South African Airline (SAA) announced on Monday that it would resume flights to six destinations on the African continent from Tuesday.
SAA was hit by strikes on Friday, with more than 3,000 of its 5,000-strong workforce walking off the job. Employees, organised by the National Union of Mineworkers of SA (Numsa) and the SA Cabin Crew Association (Sacca) are demanding an 8% salary increase, against an offer of 5.9% deferred to April 2020 by the company.
The airline is in a dire financial state and is unable to cover costs from the revenue it generates. A R5.5bn bailout from government in October plus an undertaking to repay its debt is not sufficient to keep SAA flying without further government assistance.
On Friday, the airline cancelled all flights but on Monday resumed international flights. It will now also resume flying to Accra, Lagos, Lusaka, Maputo, Windhoek and Harare, the airline said. Domestic flights remain cancelled with some passengers being accommodated on Mango and other airlines.
Not all employees at the airline are on strike with the National Transport Movement (NTM) on the brink of securing an agreement on wages with the company. NTM president Mashudu Raphetha said on Monday that members did not want to strike and believed that an agreement with management was close to being reached.

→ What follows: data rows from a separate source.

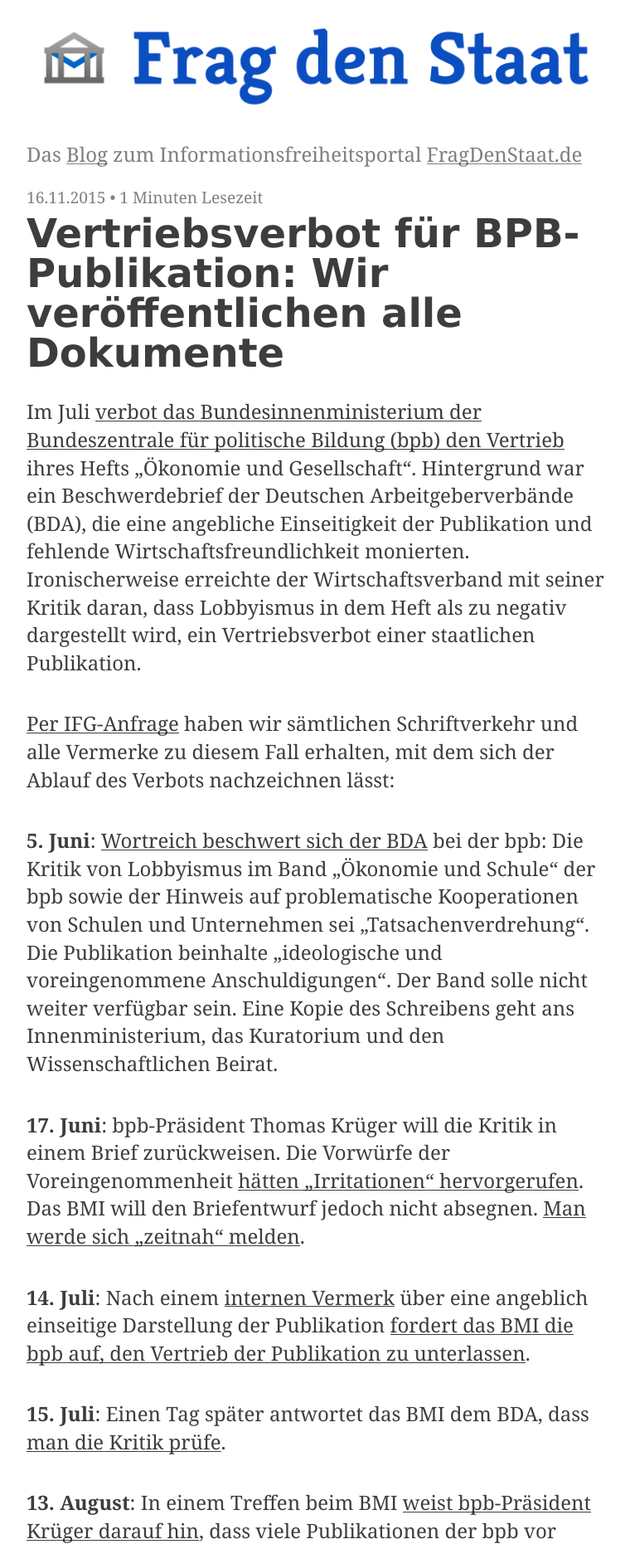
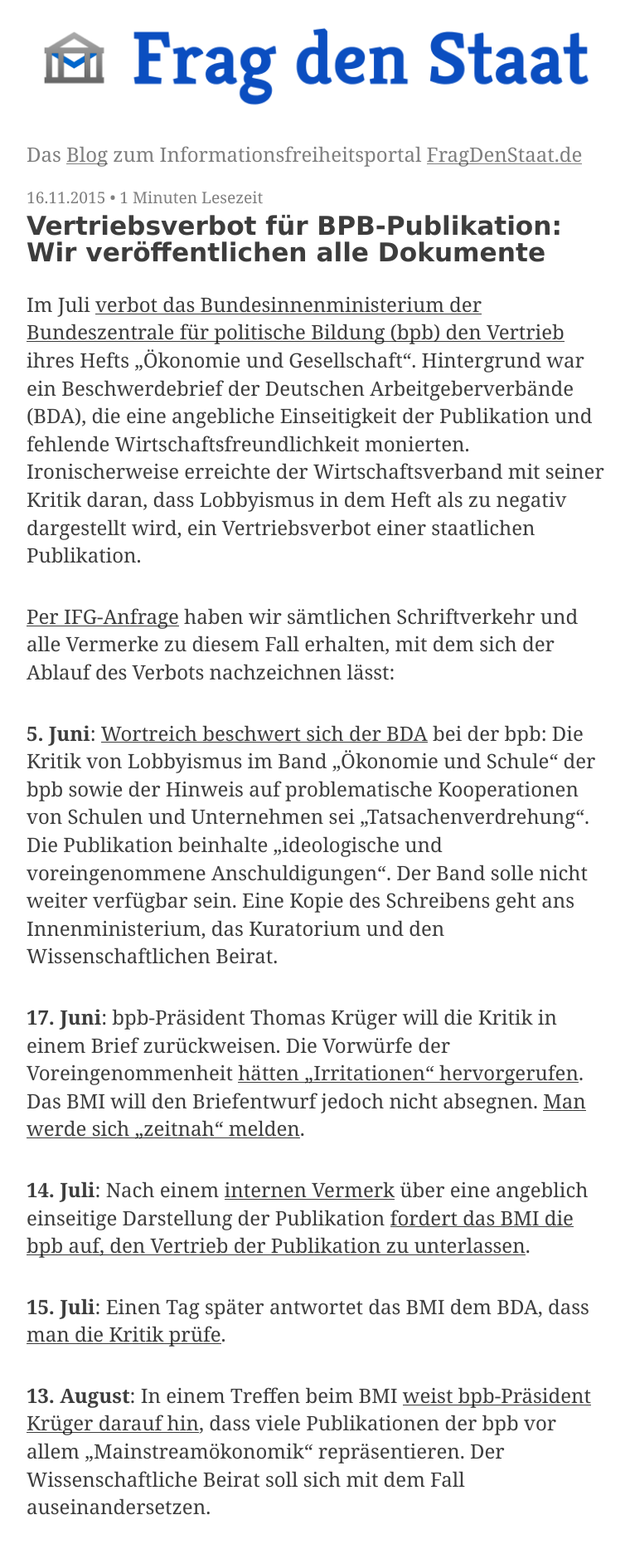
Before and after one commit to okfde/blog.fragdenstaat.de, a Jekyll site: the page built from index.html, in a window 1280 px wide. Shown: the top 1867 px of the page at 83% size, without its empty margins (258-1018 px from the left). Built offline with Jekyll 4.4.1, drawn with Linux system fonts in a browser that asks for light colours; the list of posts is cut into pages by our own code.

Commit message:
font size adjustments

```diff
--- a/css/style.css
+++ b/css/style.css
@@ -37,7 +37,7 @@
   word-wrap: break-word;
 }
 p * {
-  line-height: 1em; /* Bold font line-height fix */
+  line-height: 0.8em; /* Bold font line-height fix */
 }
 strong {
   font-weight: 700;
@@ -473,7 +473,7 @@
 }
 @media all and (min-width: 760px) {
   h1 {
-    font-size: 2.0em;
+    font-size: 1.3em;
   }
   article:last-of-type::after {
     content: "";
```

“We are pleased that SAA is now able to increase services and to offer our customers more flights on the African continent and that all our International flights are back on schedule.
“It is also important to assure SAA’s customers that our operations are safe and that the airline will never compromise on this core responsibility,” SAA’s chief commercial officer, Philip Saunders, said.
On Sunday, Numsa claimed in a statement that SAA was compromising on safety by making use of crew that were not fully qualified. SAA Acting CEO Zuks Ramasia on Sunday gave Numsa an ultimatum to withdraw its claim or face legal action.
Numsa has called on companies in the aviation industry to join a secondary strike to support SAA employees. But this is some way off, if it takes off at all, as a secondary strike must first be declared as compliant with the law by the CCMA or labour court. Employees must then give seven days notice before embarking on a secondary strike.